- In addition to the normal control equipment used for a fire alarm system, the controls for an emergency voice alarm communications system includes some or all of the following:
- Tone generators
- Logic for complex switching decisions
- Storage media for recorded messages
- Speaker circuit controls
- The voice messages transmitted over an EVACS may be either pre-recorded or live.
Fire Command Center
Minimum Computer System Requirements
- Each emergency voice alarm communications system typically requires a fire command center (FCC). The fire command center is generally used by the fire department incident commander (IC) as a command post during the fire.
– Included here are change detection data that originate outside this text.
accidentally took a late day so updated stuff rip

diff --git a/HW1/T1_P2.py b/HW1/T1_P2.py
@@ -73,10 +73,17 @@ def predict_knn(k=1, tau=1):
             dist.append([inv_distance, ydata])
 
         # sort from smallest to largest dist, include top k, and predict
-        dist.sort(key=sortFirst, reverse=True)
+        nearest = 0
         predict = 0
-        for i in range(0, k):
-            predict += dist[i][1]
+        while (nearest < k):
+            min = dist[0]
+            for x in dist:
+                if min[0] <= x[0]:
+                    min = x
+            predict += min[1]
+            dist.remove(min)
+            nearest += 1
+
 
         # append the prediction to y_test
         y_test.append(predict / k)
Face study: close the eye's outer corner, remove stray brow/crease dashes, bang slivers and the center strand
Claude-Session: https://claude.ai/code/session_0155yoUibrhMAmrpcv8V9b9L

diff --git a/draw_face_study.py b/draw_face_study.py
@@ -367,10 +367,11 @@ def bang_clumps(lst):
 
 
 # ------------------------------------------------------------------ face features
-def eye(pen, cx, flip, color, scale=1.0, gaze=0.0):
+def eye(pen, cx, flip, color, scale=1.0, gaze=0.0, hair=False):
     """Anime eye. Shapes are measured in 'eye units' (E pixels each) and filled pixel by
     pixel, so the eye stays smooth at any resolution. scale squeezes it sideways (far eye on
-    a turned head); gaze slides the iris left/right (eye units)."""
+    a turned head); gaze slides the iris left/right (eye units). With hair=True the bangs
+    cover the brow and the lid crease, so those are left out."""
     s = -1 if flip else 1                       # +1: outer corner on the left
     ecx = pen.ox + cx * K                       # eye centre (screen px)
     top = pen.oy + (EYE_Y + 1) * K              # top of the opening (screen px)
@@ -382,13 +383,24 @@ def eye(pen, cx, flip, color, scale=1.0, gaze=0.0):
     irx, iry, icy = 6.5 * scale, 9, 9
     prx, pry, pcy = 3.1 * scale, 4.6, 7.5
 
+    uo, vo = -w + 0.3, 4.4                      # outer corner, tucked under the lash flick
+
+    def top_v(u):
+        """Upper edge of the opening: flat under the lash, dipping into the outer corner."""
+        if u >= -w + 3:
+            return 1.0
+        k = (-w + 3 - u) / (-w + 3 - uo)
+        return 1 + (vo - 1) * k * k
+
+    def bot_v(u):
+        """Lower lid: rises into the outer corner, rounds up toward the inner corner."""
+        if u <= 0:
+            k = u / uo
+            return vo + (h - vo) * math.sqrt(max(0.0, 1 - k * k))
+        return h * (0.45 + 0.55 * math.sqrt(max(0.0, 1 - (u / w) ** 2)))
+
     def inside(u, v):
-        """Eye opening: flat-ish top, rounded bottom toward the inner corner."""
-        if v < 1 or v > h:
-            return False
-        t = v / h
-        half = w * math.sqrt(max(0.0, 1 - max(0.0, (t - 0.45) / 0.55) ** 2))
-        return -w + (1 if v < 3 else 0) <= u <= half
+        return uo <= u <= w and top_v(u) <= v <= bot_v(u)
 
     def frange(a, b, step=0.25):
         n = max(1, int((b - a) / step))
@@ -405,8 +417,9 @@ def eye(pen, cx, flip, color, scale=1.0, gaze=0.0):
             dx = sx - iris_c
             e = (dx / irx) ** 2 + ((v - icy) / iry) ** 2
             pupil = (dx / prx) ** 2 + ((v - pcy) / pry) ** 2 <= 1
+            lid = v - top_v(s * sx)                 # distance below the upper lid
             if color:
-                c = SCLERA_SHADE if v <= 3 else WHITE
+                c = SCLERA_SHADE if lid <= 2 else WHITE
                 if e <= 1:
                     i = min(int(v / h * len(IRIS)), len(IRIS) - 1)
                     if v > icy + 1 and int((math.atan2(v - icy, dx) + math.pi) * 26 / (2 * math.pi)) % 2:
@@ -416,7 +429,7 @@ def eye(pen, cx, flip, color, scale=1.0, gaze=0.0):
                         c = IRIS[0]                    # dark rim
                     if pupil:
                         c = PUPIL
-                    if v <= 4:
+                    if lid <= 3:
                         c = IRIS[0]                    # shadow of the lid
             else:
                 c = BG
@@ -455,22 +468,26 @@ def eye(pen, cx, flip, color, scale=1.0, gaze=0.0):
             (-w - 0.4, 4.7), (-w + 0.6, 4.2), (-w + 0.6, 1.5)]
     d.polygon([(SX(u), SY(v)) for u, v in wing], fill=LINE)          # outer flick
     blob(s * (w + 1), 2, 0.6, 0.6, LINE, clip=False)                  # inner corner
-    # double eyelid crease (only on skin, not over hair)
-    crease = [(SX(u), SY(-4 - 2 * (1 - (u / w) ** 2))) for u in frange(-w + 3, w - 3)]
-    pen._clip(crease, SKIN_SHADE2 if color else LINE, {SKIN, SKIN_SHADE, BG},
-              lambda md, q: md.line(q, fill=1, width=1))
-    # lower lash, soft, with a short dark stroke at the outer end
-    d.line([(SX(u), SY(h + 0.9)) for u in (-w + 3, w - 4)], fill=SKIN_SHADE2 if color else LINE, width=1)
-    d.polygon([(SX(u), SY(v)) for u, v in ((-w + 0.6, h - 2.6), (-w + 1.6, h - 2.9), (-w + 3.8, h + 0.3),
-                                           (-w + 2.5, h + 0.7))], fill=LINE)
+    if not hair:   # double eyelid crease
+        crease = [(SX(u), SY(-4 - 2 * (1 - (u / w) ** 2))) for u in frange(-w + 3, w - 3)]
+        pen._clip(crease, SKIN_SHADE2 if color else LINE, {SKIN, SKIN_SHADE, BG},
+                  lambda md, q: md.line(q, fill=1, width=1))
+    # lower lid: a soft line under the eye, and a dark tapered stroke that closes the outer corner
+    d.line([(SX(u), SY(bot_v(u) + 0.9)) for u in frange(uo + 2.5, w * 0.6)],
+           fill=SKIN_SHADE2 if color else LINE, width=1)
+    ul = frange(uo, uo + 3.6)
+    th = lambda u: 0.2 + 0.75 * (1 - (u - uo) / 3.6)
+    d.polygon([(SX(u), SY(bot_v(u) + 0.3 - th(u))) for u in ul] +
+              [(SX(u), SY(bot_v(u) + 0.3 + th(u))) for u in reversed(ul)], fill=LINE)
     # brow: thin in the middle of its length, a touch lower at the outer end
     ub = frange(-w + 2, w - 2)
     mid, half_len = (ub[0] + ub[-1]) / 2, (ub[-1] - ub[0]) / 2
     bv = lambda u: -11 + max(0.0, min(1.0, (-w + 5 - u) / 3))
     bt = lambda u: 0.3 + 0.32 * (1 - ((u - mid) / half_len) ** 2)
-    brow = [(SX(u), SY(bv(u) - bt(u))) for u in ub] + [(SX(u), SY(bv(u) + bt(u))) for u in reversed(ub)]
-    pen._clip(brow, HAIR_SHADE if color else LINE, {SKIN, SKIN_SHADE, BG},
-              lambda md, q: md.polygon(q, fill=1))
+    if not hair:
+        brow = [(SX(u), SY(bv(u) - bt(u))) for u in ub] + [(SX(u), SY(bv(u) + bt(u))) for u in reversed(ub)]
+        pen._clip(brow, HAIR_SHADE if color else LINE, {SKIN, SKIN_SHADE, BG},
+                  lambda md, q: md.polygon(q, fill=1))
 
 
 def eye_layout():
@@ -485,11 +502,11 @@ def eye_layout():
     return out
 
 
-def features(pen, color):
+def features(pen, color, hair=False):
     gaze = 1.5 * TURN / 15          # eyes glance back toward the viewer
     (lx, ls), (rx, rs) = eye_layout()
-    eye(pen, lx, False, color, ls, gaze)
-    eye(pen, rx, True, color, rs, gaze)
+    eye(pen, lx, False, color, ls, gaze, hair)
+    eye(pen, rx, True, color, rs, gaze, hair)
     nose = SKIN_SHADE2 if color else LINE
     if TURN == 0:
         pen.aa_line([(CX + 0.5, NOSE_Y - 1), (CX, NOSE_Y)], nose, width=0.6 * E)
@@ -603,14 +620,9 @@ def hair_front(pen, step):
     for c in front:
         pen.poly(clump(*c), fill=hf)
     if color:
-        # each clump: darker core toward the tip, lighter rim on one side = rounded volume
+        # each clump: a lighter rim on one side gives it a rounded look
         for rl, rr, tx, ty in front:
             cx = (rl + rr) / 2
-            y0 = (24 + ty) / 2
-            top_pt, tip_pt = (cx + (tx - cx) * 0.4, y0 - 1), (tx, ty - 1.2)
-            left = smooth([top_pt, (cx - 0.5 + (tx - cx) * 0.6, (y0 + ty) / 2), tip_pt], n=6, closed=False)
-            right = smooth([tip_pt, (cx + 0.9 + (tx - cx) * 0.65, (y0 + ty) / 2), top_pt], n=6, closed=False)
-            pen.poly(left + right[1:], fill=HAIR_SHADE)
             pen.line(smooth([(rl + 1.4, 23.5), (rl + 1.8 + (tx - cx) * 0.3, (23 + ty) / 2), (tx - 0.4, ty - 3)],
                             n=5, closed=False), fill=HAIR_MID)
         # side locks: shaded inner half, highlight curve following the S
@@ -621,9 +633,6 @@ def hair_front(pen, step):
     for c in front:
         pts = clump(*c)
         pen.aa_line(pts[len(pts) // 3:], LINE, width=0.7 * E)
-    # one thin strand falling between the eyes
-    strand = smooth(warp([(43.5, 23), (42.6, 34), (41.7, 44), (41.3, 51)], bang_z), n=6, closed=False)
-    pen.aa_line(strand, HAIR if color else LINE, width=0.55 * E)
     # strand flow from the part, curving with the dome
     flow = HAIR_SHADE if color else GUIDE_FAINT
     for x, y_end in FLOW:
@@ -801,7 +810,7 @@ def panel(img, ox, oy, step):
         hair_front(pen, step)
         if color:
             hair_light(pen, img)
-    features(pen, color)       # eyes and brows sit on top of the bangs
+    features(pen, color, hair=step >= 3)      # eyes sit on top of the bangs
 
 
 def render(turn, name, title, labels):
From the FCC the incident commander can:
- Control communications within the building
- Track the progress of fire suppression operations
- Monitor the status of the fire protection and life safety systems in the building
- The fire command center must be provided at the building entrance or other location approved by the authority having jurisdiction.
- In some cases, the fire command center is combined with control centers for other building operations, such as security or building system management.
- In addition to providing a method of transmitting messages to the building occupants, some EVACS are designed to provide two-way communication between the fire command center and emergency responders in the building.
- These two-way communication circuits are intended primarily for use by the public fire department, but may also be used by civilian fire wardens.
Continuing Education Units (CEU):
Expected Duration (hours):